What you should do
Take the listing below and output it exactly, with no images.
··· Supplied data
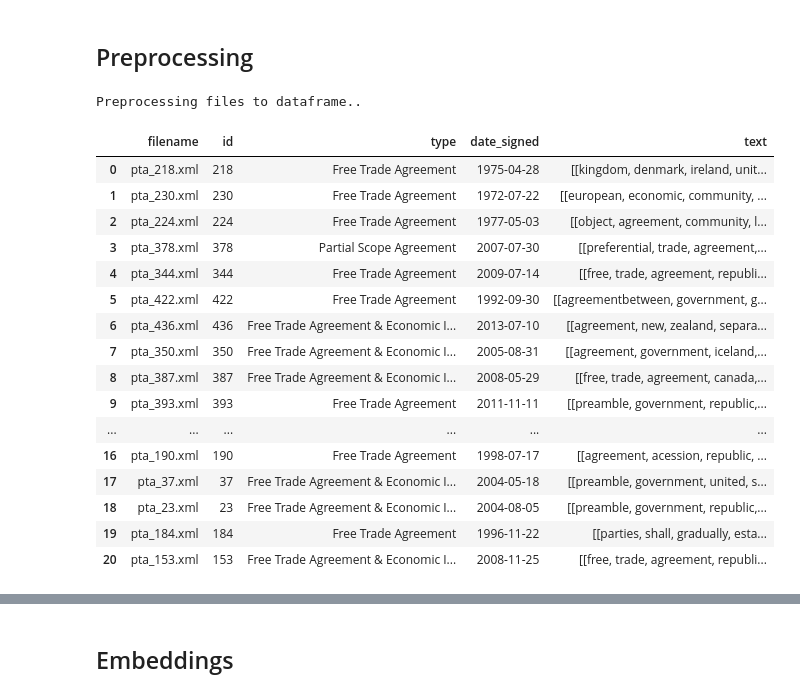
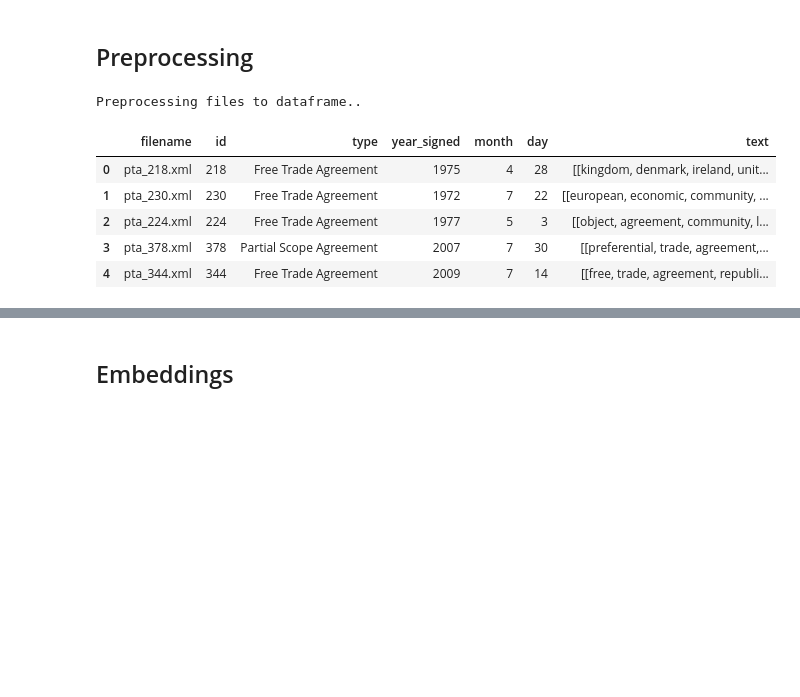
Before and after one commit to OllieFord/DS4D-Trade-Agreement-Project, a Jupyter notebook: A1/Prog_metric.ipynb, the cells around one changed output, grey strips where cells are left out. Saved outputs shown, nothing was run; the diff lists cells and outputs as text; code cells hidden in the pictures; blank space fills up the shorter version.

```diff
--- a/A1/Prog_metric.ipynb
+++ b/A1/Prog_metric.ipynb
@@ -45,50 +46,43 @@ def txt_cleaner(text):
 directory_in_str = "../xml/"
 directory = os.fsencode(directory_in_str)
 # %%
-# Make initial data frame
-# The text column will contain list with sublists, where every sublist will contain the tokenized text of every chapter
+# Generate base data frame
+# The 'text' column will contain list with sublists, where every sublist will contain the tokenized text of every chapter
 print("Preprocessing files to dataframe..")
-text_df = pd.DataFrame(columns=['filename', 'id','type', 'date_signed', 'text'])
+text_df = pd.DataFrame(columns=['filename', 'id','type', 'year_signed', 'month', 'day', 'text'])
 for n,file in enumerate(os.listdir(directory)):
     new_row = []
     filename = os.fsdecode(file)
-    new_row.append(filename)
-    tree = ET.parse(directory_in_str + filename)
-    root = tree.getroot()
-    meta = root[0]
-    body = root[1]
-    text_list = []
-    if meta.find('language').text == 'en':
-        new_row.append(meta.find('treaty_identifier').text)
-        new_row.append(meta.find('type').text)
-        new_row.append(meta.find('date_signed').text)
-        for chapter in body:
-            text = ''
-            ch_text = []
-            for item in chapter.iter():
-                text += item.text
-            ch_text = txt_cleaner(text)
-            text_list.append(ch_text)
-        new_row.append(text_list)
-        text_df.loc[n] = new_row
+    if filename.endswith('.XML') or filename.endswith('.xml'):
+        new_row.append(filename)
+        tree = ET.parse(directory_in_str + filename)
+        root = tree.getroot()
+        meta = root[0]
+        body = root[1]
+        text_list = []
+        if meta.find('language').text == 'en':
+            new_row.append(meta.find('treaty_identifier').text)
+            new_row.append(meta.find('type').text)
+            new_row.append(int(meta.find('date_signed').text.split('-')[0]))
+            new_row.append(int(meta.find('date_signed').text.split('-')[1]))
+            new_row.append(int(meta.find('date_signed').text.split('-')[2]))
+            for chapter in body:
+                text = ''
+                ch_text = []
+                for item in chapter.iter():
+                    text += item.text
+                ch_text = txt_cleaner(text)
+                text_list.append(ch_text)
+            new_row.append(text_list)
+            text_df.loc[n] = new_row
+text_df.head(5)
 # %% [output]
 Preprocessing files to dataframe..
-|  | filename | id | type | date_signed | text |
-| 0 | pta_218.xml | 218 | Free Trade Agreement | 1975-04-28 | [[kingdom, denmark, ireland, unit... |
-| 1 | pta_230.xml | 230 | Free Trade Agreement | 1972-07-22 | [[european, economic, community, ... |
-| 2 | pta_224.xml | 224 | Free Trade Agreement | 1977-05-03 | [[object, agreement, community, l... |
-| 3 | pta_378.xml | 378 | Partial Scope Agreement | 2007-07-30 | [[preferential, trade, agreement,... |
-| 4 | pta_344.xml | 344 | Free Trade Agreement | 2009-07-14 | [[free, trade, agreement, republi... |
-| 5 | pta_422.xml | 422 | Free Trade Agreement | 1992-09-30 | [[agreementbetween, government, g... |
-| 6 | pta_436.xml | 436 | Free Trade Agreement & Economic I... | 2013-07-10 | [[agreement, new, zealand, separa... |
-| 7 | pta_350.xml | 350 | Free Trade Agreement & Economic I... | 2005-08-31 | [[agreement, government, iceland,... |
-| 8 | pta_387.xml | 387 | Free Trade Agreement & Economic I... | 2008-05-29 | [[free, trade, agreement, canada,... |
-| 9 | pta_393.xml | 393 | Free Trade Agreement | 2011-11-11 | [[preamble, government, republic,... |
-| ... | ... | ... | ... | ... | ... |
-| 16 | pta_190.xml | 190 | Free Trade Agreement | 1998-07-17 | [[agreement, acession, republic, ... |
-| 17 | pta_37.xml | 37 | Free Trade Agreement & Economic I... | 2004-05-18 | [[preamble, government, united, s... |
-| 18 | pta_23.xml | 23 | Free Trade Agreement & Economic I... | 2004-08-05 | [[preamble, government, republic,... |
-| 19 | pta_184.xml | 184 | Free Trade Agreement | 1996-11-22 | [[parties, shall, gradually, esta... |
-| 20 | pta_153.xml | 153 | Free Trade Agreement & Economic I... | 2008-11-25 | [[free, trade, agreement, republi... |
+|  | filename | id | type | year_signed | month | day | text |
+| 0 | pta_218.xml | 218 | Free Trade Agreement | 1975 | 4 | 28 | [[kingdom, denmark, ireland, unit... |
+| 1 | pta_230.xml | 230 | Free Trade Agreement | 1972 | 7 | 22 | [[european, economic, community, ... |
+| 2 | pta_224.xml | 224 | Free Trade Agreement | 1977 | 5 | 3 | [[object, agreement, community, l... |
+| 3 | pta_378.xml | 378 | Partial Scope Agreement | 2007 | 7 | 30 | [[preferential, trade, agreement,... |
+| 4 | pta_344.xml | 344 | Free Trade Agreement | 2009 | 7 | 14 | [[free, trade, agreement, republi... |
 # %%
 # Convert 'date_signed' column to datetime object
```
Also changed, not shown: parts of 8 cells of this notebook.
······
Solution for this task
Before and after one commit to OllieFord/DS4D-Trade-Agreement-Project, a Jupyter notebook: A1/Prog_metric.ipynb, the cells around one changed output, grey strips where cells are left out. Saved outputs shown, nothing was run; the diff lists cells and outputs as text; code cells hidden in the pictures; blank space fills up the shorter version.

```diff
--- a/A1/Prog_metric.ipynb
+++ b/A1/Prog_metric.ipynb
@@ -45,50 +46,43 @@ def txt_cleaner(text):
 directory_in_str = "../xml/"
 directory = os.fsencode(directory_in_str)
 # %%
-# Make initial data frame
-# The text column will contain list with sublists, where every sublist will contain the tokenized text of every chapter
+# Generate base data frame
+# The 'text' column will contain list with sublists, where every sublist will contain the tokenized text of every chapter
 print("Preprocessing files to dataframe..")
-text_df = pd.DataFrame(columns=['filename', 'id','type', 'date_signed', 'text'])
+text_df = pd.DataFrame(columns=['filename', 'id','type', 'year_signed', 'month', 'day', 'text'])
 for n,file in enumerate(os.listdir(directory)):
     new_row = []
     filename = os.fsdecode(file)
-    new_row.append(filename)
-    tree = ET.parse(directory_in_str + filename)
-    root = tree.getroot()
-    meta = root[0]
-    body = root[1]
-    text_list = []
-    if meta.find('language').text == 'en':
-        new_row.append(meta.find('treaty_identifier').text)
-        new_row.append(meta.find('type').text)
-        new_row.append(meta.find('date_signed').text)
-        for chapter in body:
-            text = ''
-            ch_text = []
-            for item in chapter.iter():
-                text += item.text
-            ch_text = txt_cleaner(text)
-            text_list.append(ch_text)
-        new_row.append(text_list)
-        text_df.loc[n] = new_row
+    if filename.endswith('.XML') or filename.endswith('.xml'):
+        new_row.append(filename)
+        tree = ET.parse(directory_in_str + filename)
+        root = tree.getroot()
+        meta = root[0]
+        body = root[1]
+        text_list = []
+        if meta.find('language').text == 'en':
+            new_row.append(meta.find('treaty_identifier').text)
+            new_row.append(meta.find('type').text)
+            new_row.append(int(meta.find('date_signed').text.split('-')[0]))
+            new_row.append(int(meta.find('date_signed').text.split('-')[1]))
+            new_row.append(int(meta.find('date_signed').text.split('-')[2]))
+            for chapter in body:
+                text = ''
+                ch_text = []
+                for item in chapter.iter():
+                    text += item.text
+                ch_text = txt_cleaner(text)
+                text_list.append(ch_text)
+            new_row.append(text_list)
+            text_df.loc[n] = new_row
+text_df.head(5)
 # %% [output]
 Preprocessing files to dataframe..
-|  | filename | id | type | date_signed | text |
-| 0 | pta_218.xml | 218 | Free Trade Agreement | 1975-04-28 | [[kingdom, denmark, ireland, unit... |
-| 1 | pta_230.xml | 230 | Free Trade Agreement | 1972-07-22 | [[european, economic, community, ... |
-| 2 | pta_224.xml | 224 | Free Trade Agreement | 1977-05-03 | [[object, agreement, community, l... |
-| 3 | pta_378.xml | 378 | Partial Scope Agreement | 2007-07-30 | [[preferential, trade, agreement,... |
-| 4 | pta_344.xml | 344 | Free Trade Agreement | 2009-07-14 | [[free, trade, agreement, republi... |
-| 5 | pta_422.xml | 422 | Free Trade Agreement | 1992-09-30 | [[agreementbetween, government, g... |
-| 6 | pta_436.xml | 436 | Free Trade Agreement & Economic I... | 2013-07-10 | [[agreement, new, zealand, separa... |
-| 7 | pta_350.xml | 350 | Free Trade Agreement & Economic I... | 2005-08-31 | [[agreement, government, iceland,... |
-| 8 | pta_387.xml | 387 | Free Trade Agreement & Economic I... | 2008-05-29 | [[free, trade, agreement, canada,... |
-| 9 | pta_393.xml | 393 | Free Trade Agreement | 2011-11-11 | [[preamble, government, republic,... |
-| ... | ... | ... | ... | ... | ... |
-| 16 | pta_190.xml | 190 | Free Trade Agreement | 1998-07-17 | [[agreement, acession, republic, ... |
-| 17 | pta_37.xml | 37 | Free Trade Agreement & Economic I... | 2004-05-18 | [[preamble, government, united, s... |
-| 18 | pta_23.xml | 23 | Free Trade Agreement & Economic I... | 2004-08-05 | [[preamble, government, republic,... |
-| 19 | pta_184.xml | 184 | Free Trade Agreement | 1996-11-22 | [[parties, shall, gradually, esta... |
-| 20 | pta_153.xml | 153 | Free Trade Agreement & Economic I... | 2008-11-25 | [[free, trade, agreement, republi... |
+|  | filename | id | type | year_signed | month | day | text |
+| 0 | pta_218.xml | 218 | Free Trade Agreement | 1975 | 4 | 28 | [[kingdom, denmark, ireland, unit... |
+| 1 | pta_230.xml | 230 | Free Trade Agreement | 1972 | 7 | 22 | [[european, economic, community, ... |
+| 2 | pta_224.xml | 224 | Free Trade Agreement | 1977 | 5 | 3 | [[object, agreement, community, l... |
+| 3 | pta_378.xml | 378 | Partial Scope Agreement | 2007 | 7 | 30 | [[preferential, trade, agreement,... |
+| 4 | pta_344.xml | 344 | Free Trade Agreement | 2009 | 7 | 14 | [[free, trade, agreement, republi... |
 # %%
 # Convert 'date_signed' column to datetime object
```
Also changed, not shown: parts of 8 cells of this notebook.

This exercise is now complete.